(YOUR OBJECTIVE)
Each record below should be output verbatim, without pictures.

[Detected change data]
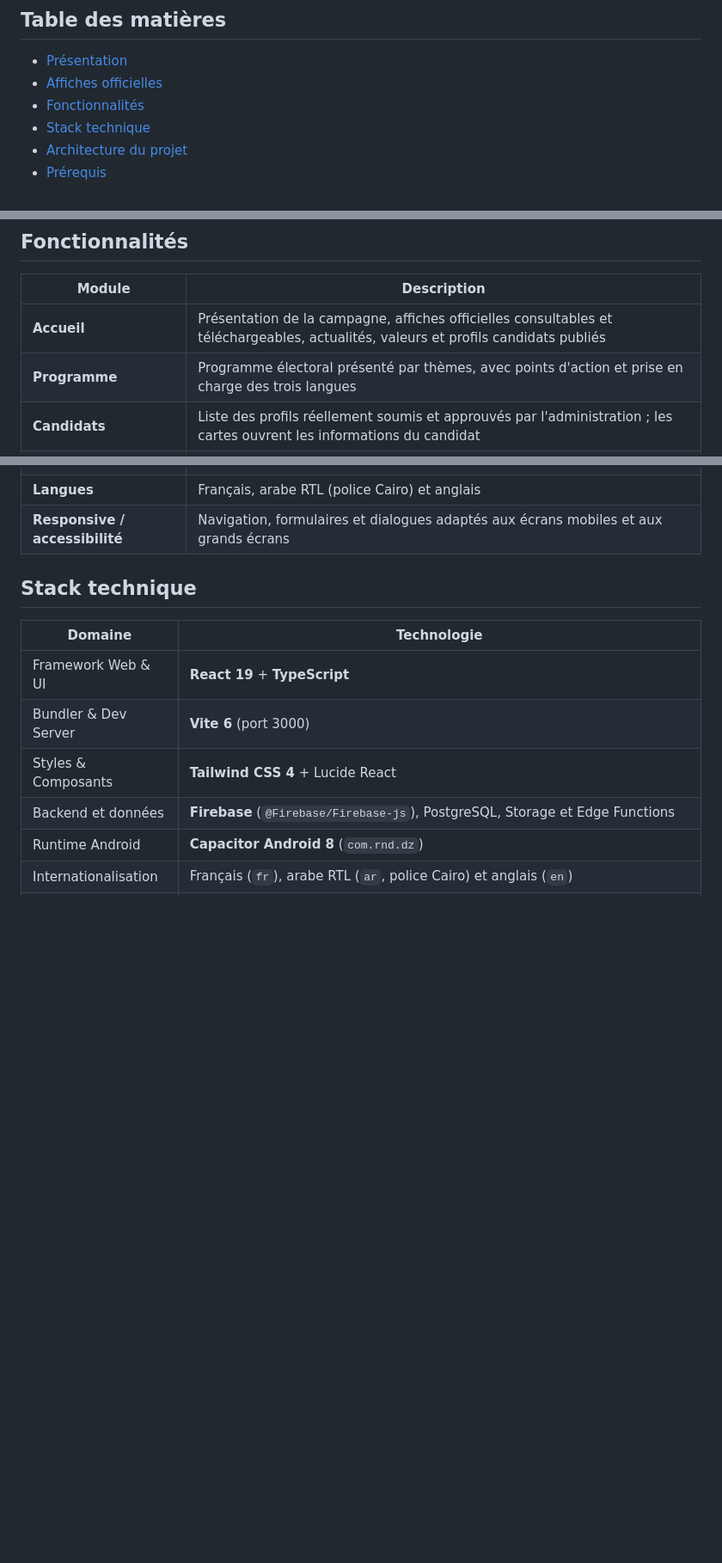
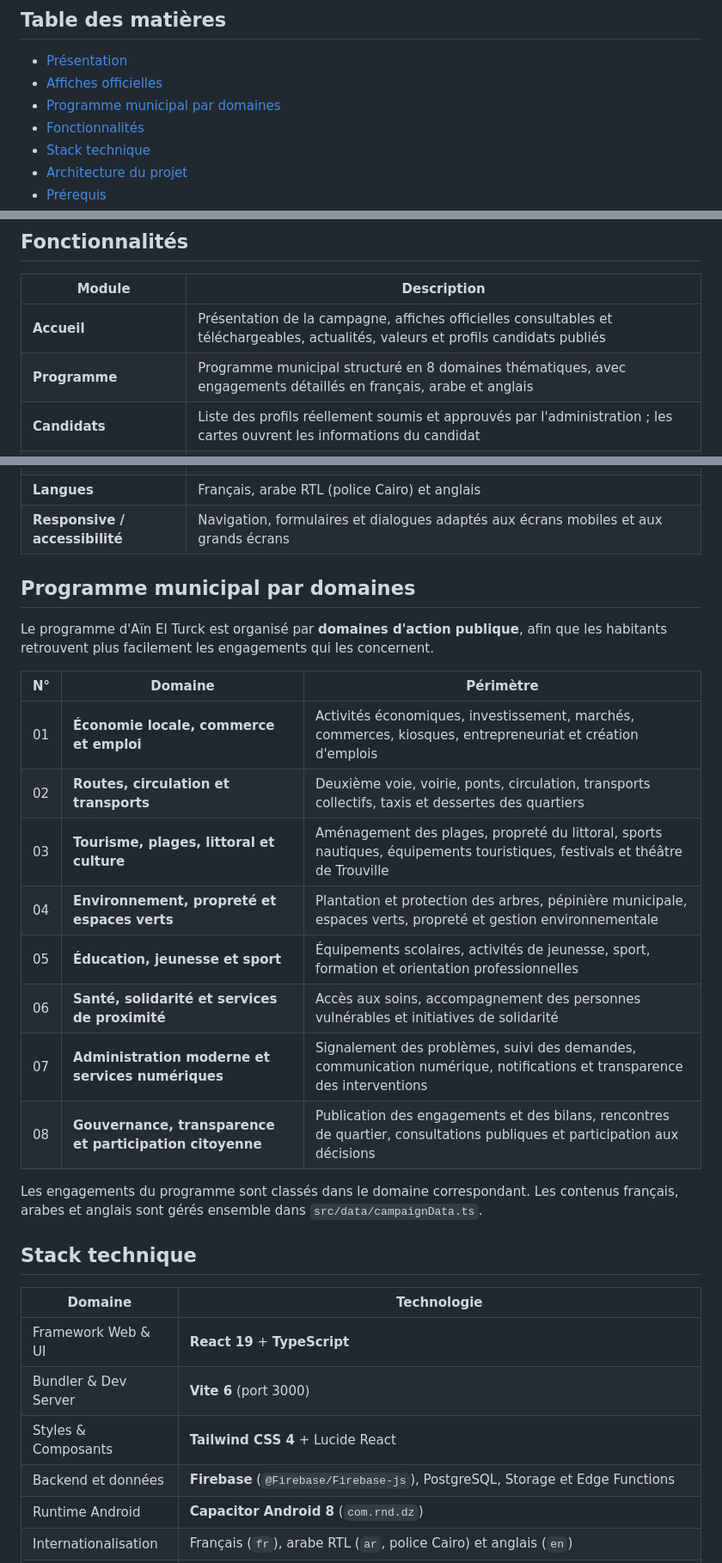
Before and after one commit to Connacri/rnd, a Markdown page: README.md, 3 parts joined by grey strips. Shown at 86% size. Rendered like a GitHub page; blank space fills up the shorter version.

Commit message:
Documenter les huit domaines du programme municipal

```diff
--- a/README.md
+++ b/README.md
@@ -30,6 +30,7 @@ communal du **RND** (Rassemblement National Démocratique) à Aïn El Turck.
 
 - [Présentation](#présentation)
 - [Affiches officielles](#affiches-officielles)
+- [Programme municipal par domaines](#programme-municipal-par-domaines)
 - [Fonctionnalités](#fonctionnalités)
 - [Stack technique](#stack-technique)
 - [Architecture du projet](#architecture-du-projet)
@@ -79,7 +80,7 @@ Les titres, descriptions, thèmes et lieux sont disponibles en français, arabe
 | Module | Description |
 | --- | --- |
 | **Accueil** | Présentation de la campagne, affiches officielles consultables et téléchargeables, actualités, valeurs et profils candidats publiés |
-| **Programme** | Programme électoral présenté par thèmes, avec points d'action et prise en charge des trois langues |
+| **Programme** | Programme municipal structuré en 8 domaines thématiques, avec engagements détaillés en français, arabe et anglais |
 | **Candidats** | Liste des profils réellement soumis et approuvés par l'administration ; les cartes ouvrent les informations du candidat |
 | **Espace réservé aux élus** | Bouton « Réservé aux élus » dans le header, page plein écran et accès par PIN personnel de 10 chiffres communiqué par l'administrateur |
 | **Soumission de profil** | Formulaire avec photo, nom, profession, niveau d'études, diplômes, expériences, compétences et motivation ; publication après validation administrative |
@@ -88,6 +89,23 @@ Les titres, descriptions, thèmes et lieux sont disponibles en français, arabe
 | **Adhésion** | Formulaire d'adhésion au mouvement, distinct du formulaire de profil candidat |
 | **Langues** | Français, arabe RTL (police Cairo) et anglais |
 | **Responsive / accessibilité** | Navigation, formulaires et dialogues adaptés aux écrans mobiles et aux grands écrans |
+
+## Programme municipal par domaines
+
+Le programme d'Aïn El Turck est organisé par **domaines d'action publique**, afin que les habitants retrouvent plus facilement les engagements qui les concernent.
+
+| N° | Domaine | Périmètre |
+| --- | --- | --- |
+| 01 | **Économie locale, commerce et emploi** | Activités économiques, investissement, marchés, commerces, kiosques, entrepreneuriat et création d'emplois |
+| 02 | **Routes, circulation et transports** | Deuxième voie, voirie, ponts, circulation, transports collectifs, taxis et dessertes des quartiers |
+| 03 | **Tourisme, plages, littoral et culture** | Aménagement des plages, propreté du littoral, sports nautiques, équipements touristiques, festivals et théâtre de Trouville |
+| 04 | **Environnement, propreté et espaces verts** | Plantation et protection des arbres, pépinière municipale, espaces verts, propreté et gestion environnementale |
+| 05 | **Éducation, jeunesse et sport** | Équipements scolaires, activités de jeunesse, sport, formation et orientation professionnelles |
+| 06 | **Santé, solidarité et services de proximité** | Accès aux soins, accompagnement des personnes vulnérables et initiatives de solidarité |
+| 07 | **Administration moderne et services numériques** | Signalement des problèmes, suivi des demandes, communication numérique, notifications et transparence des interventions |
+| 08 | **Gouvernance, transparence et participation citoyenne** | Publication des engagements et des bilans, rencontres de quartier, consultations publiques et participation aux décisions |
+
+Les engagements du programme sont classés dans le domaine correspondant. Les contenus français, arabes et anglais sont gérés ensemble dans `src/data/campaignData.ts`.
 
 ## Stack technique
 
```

(ANSWER BOX)
Before and after one commit to Connacri/rnd, a Markdown page: README.md, 3 parts joined by grey strips. Shown at 86% size. Rendered like a GitHub page; blank space fills up the shorter version.

Commit message:
Documenter les huit domaines du programme municipal

```diff
--- a/README.md
+++ b/README.md
@@ -30,6 +30,7 @@ communal du **RND** (Rassemblement National Démocratique) à Aïn El Turck.
 
 - [Présentation](#présentation)
 - [Affiches officielles](#affiches-officielles)
+- [Programme municipal par domaines](#programme-municipal-par-domaines)
 - [Fonctionnalités](#fonctionnalités)
 - [Stack technique](#stack-technique)
 - [Architecture du projet](#architecture-du-projet)
@@ -79,7 +80,7 @@ Les titres, descriptions, thèmes et lieux sont disponibles en français, arabe
 | Module | Description |
 | --- | --- |
 | **Accueil** | Présentation de la campagne, affiches officielles consultables et téléchargeables, actualités, valeurs et profils candidats publiés |
-| **Programme** | Programme électoral présenté par thèmes, avec points d'action et prise en charge des trois langues |
+| **Programme** | Programme municipal structuré en 8 domaines thématiques, avec engagements détaillés en français, arabe et anglais |
 | **Candidats** | Liste des profils réellement soumis et approuvés par l'administration ; les cartes ouvrent les informations du candidat |
 | **Espace réservé aux élus** | Bouton « Réservé aux élus » dans le header, page plein écran et accès par PIN personnel de 10 chiffres communiqué par l'administrateur |
 | **Soumission de profil** | Formulaire avec photo, nom, profession, niveau d'études, diplômes, expériences, compétences et motivation ; publication après validation administrative |
@@ -88,6 +89,23 @@ Les titres, descriptions, thèmes et lieux sont disponibles en français, arabe
 | **Adhésion** | Formulaire d'adhésion au mouvement, distinct du formulaire de profil candidat |
 | **Langues** | Français, arabe RTL (police Cairo) et anglais |
 | **Responsive / accessibilité** | Navigation, formulaires et dialogues adaptés aux écrans mobiles et aux grands écrans |
+
+## Programme municipal par domaines
+
+Le programme d'Aïn El Turck est organisé par **domaines d'action publique**, afin que les habitants retrouvent plus facilement les engagements qui les concernent.
+
+| N° | Domaine | Périmètre |
+| --- | --- | --- |
+| 01 | **Économie locale, commerce et emploi** | Activités économiques, investissement, marchés, commerces, kiosques, entrepreneuriat et création d'emplois |
+| 02 | **Routes, circulation et transports** | Deuxième voie, voirie, ponts, circulation, transports collectifs, taxis et dessertes des quartiers |
+| 03 | **Tourisme, plages, littoral et culture** | Aménagement des plages, propreté du littoral, sports nautiques, équipements touristiques, festivals et théâtre de Trouville |
+| 04 | **Environnement, propreté et espaces verts** | Plantation et protection des arbres, pépinière municipale, espaces verts, propreté et gestion environnementale |
+| 05 | **Éducation, jeunesse et sport** | Équipements scolaires, activités de jeunesse, sport, formation et orientation professionnelles |
+| 06 | **Santé, solidarité et services de proximité** | Accès aux soins, accompagnement des personnes vulnérables et initiatives de solidarité |
+| 07 | **Administration moderne et services numériques** | Signalement des problèmes, suivi des demandes, communication numérique, notifications et transparence des interventions |
+| 08 | **Gouvernance, transparence et participation citoyenne** | Publication des engagements et des bilans, rencontres de quartier, consultations publiques et participation aux décisions |
+
+Les engagements du programme sont classés dans le domaine correspondant. Les contenus français, arabes et anglais sont gérés ensemble dans `src/data/campaignData.ts`.
 
 ## Stack technique
 
```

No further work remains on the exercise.